By Alan Graner
Your content doesn’t pass the “so what” test
You don’t give readers a reason to invest their time in your content. It may be you’re delivering vanilla to a world of 31 flavors; the same-old same-old they’ve read a hundred times. It may be too “salesy,” coming across as a long-form commercial rather than imparting information they can use. Or it’s all about you: your accomplishments, your products, your awards, your latest news, your ideas. Nobody cares about you. They only care what you can do for them.
Your headlines are boring
Headlines are the entry to your content. If they are bland, uninteresting or they sound like a million other pieces of content, readers will pass. This is especially true if you distribute content by email where prospects can trash it with a keystroke. Instead, concentrate on writing relevant, intriguing, thought-provoking headlines or ones that promise a benefit.
You use too much jargon
Some industries, such as semiconductors, read as if they speak nothing but acronyms. Others, like medicine or science, have a specialized vocabulary. If your content is aimed specifically at these audiences, it’s appropriate to use that type of language. However, it you’re writing for a more general audience, or a lay audience what wants to know about such topics but lacks the formal education and knowledge, write in plain English. If you must use specific acronyms, spell them out the first time you use them. If it’s specialized vocabulary, explain what the terms mean. If you simply use high falutin’ language to prove how smart you are, chances are you’ll be writing for an audience of one.

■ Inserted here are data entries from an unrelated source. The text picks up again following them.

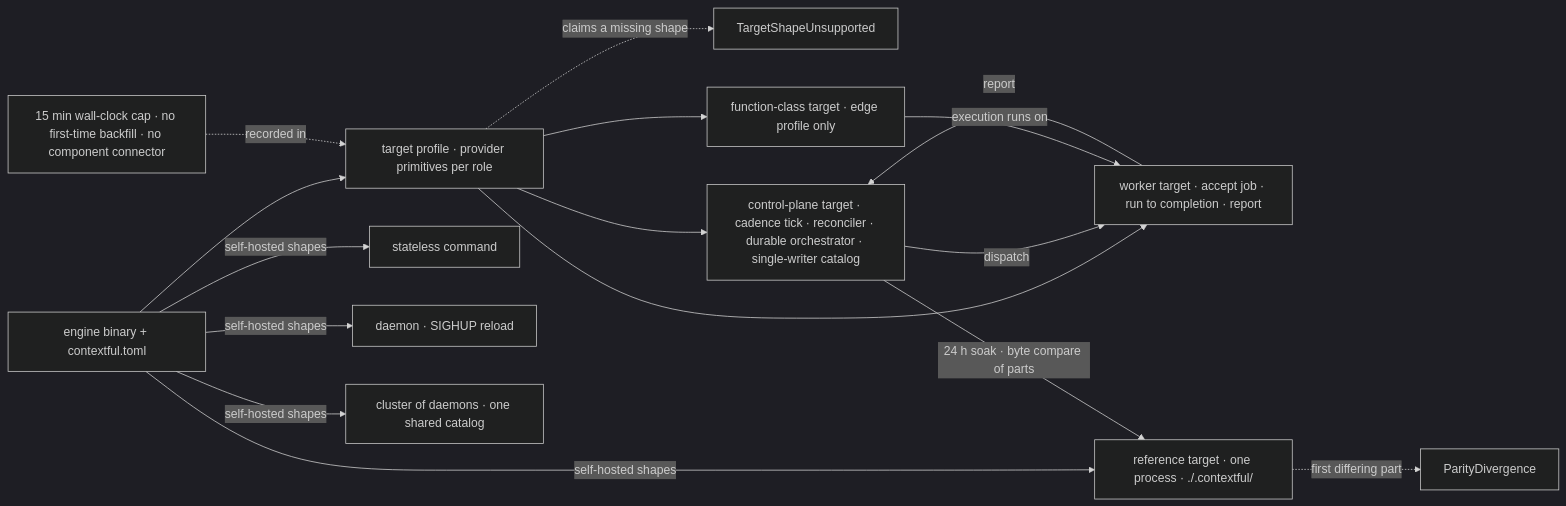
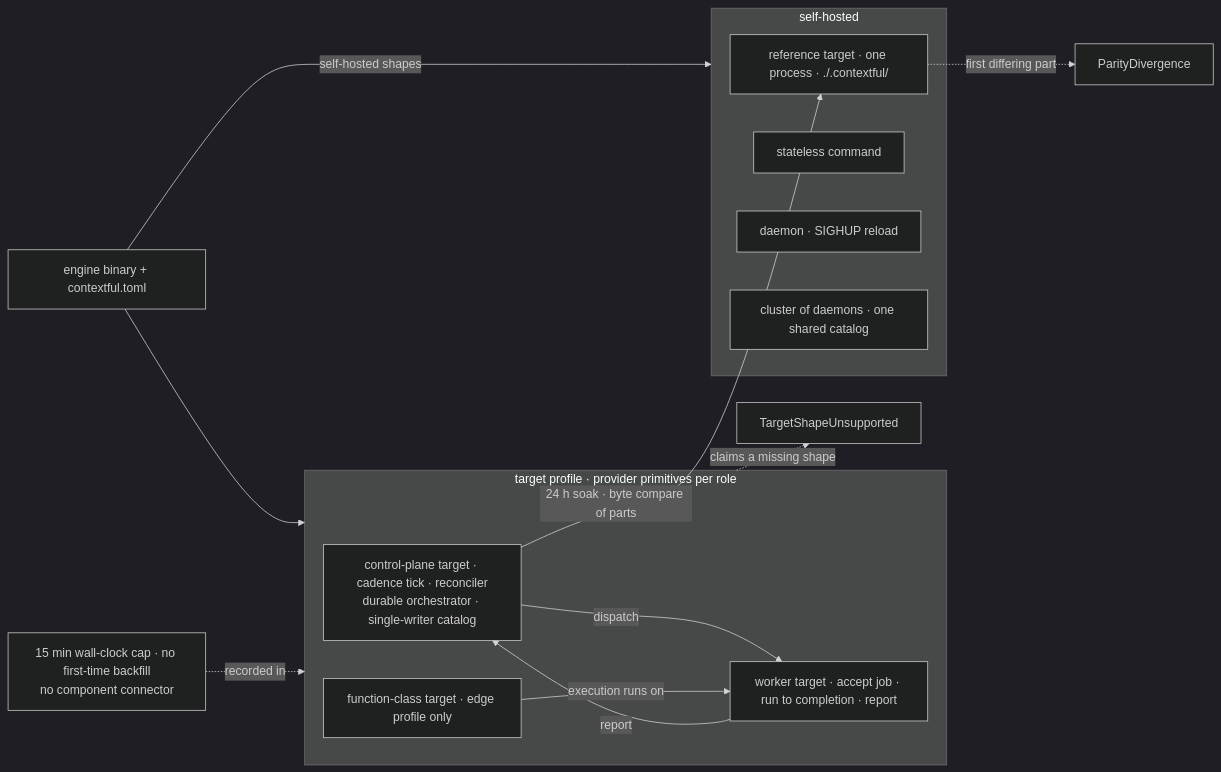
One commit to fractalboxdev/contextful changed the third of 5 diagrams in spec/01-topology.md. Above: the diagram before and after it, drawn with Mermaid (dark theme). The commit also changed other lines of this file and 33 other files, not shown here.

Commit message:
spec: diagrams draw contracts, parties and trust zones as containers; a node standing for one is refused

````diff
--- a/spec/01-topology.md
+++ b/spec/01-topology.md
@@ -180,28 +201,30 @@
 ```mermaid
 flowchart LR
   DECL["engine binary + contextful.toml"]
-  TP["target profile · provider primitives per role"]
   UNSUP["TargetShapeUnsupported"]
-  CP["control-plane target · cadence tick · reconciler · durable orchestrator · single-writer catalog"]
-  WK["worker target · accept job · run to completion · report"]
-  FN["function-class target · edge profile only"]
-  CAP["15 min wall-clock cap · no first-time backfill · no component connector"]
-  REF["reference target · one process · ./.contextful/"]
-  CMD["stateless command"]
-  DMN["daemon · SIGHUP reload"]
-  CLU["cluster of daemons · one shared catalog"]
+  CAP["15 min wall-clock cap · no first-time backfill<br/>no component connector"]
   PAR["ParityDivergence"]
+
+  subgraph TP["target profile · provider primitives per role"]
+    CP["control-plane target · cadence tick · reconciler<br/>durable orchestrator · single-writer catalog"]
+    WK["worker target · accept job · run to completion · report"]
+    FN["function-class target · edge profile only"]
+  end
+
+  subgraph SELF["self-hosted"]
+    REF["reference target · one process · ./.contextful/"]
+    CMD["stateless command"]
+    DMN["daemon · SIGHUP reload"]
+    CLU["cluster of daemons · one shared catalog"]
+  end
 
   DECL --> TP
   TP -. "claims a missing shape" .-> UNSUP
-  TP --> CP
-  TP --> WK
   CP -- "dispatch" --> WK
   WK -- "report" --> CP
-  TP --> FN
   FN -- "execution runs on" --> WK
   CAP -. "recorded in" .-> TP
-  DECL -- "self-hosted shapes" --> REF & CMD & DMN & CLU
+  DECL -- "self-hosted shapes" --> SELF
   CP -- "24 h soak · byte compare of parts" --> REF
   REF -. "first differing part" .-> PAR
 ```
````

Your content is sloppy
It sounds like a sixth-grader wrote it. There are spelling errors, grammar errors, poor sentence structure. This indicates you’re totally sloppy and don’t care, or you’re not very smart. In either case, who’d be interested in anything you have to say?
Your content lacks a call to action (CTA)
At the end, tell readers how they can get more information: download a white paper or eBook, have a representative call, subscribe to your blog. This is critical for converting prospects into customers.
What mistakes would you add to this list?
Alan Graner is Chief Creative Officer at Daly-Swartz Public Relations, an Orange County, CA business public relations and marketing content firm. For content that makes you stand out from the crowd, email Jeffrey Swartz at firstname.lastname@example.org. Or visit www.dsprel.com.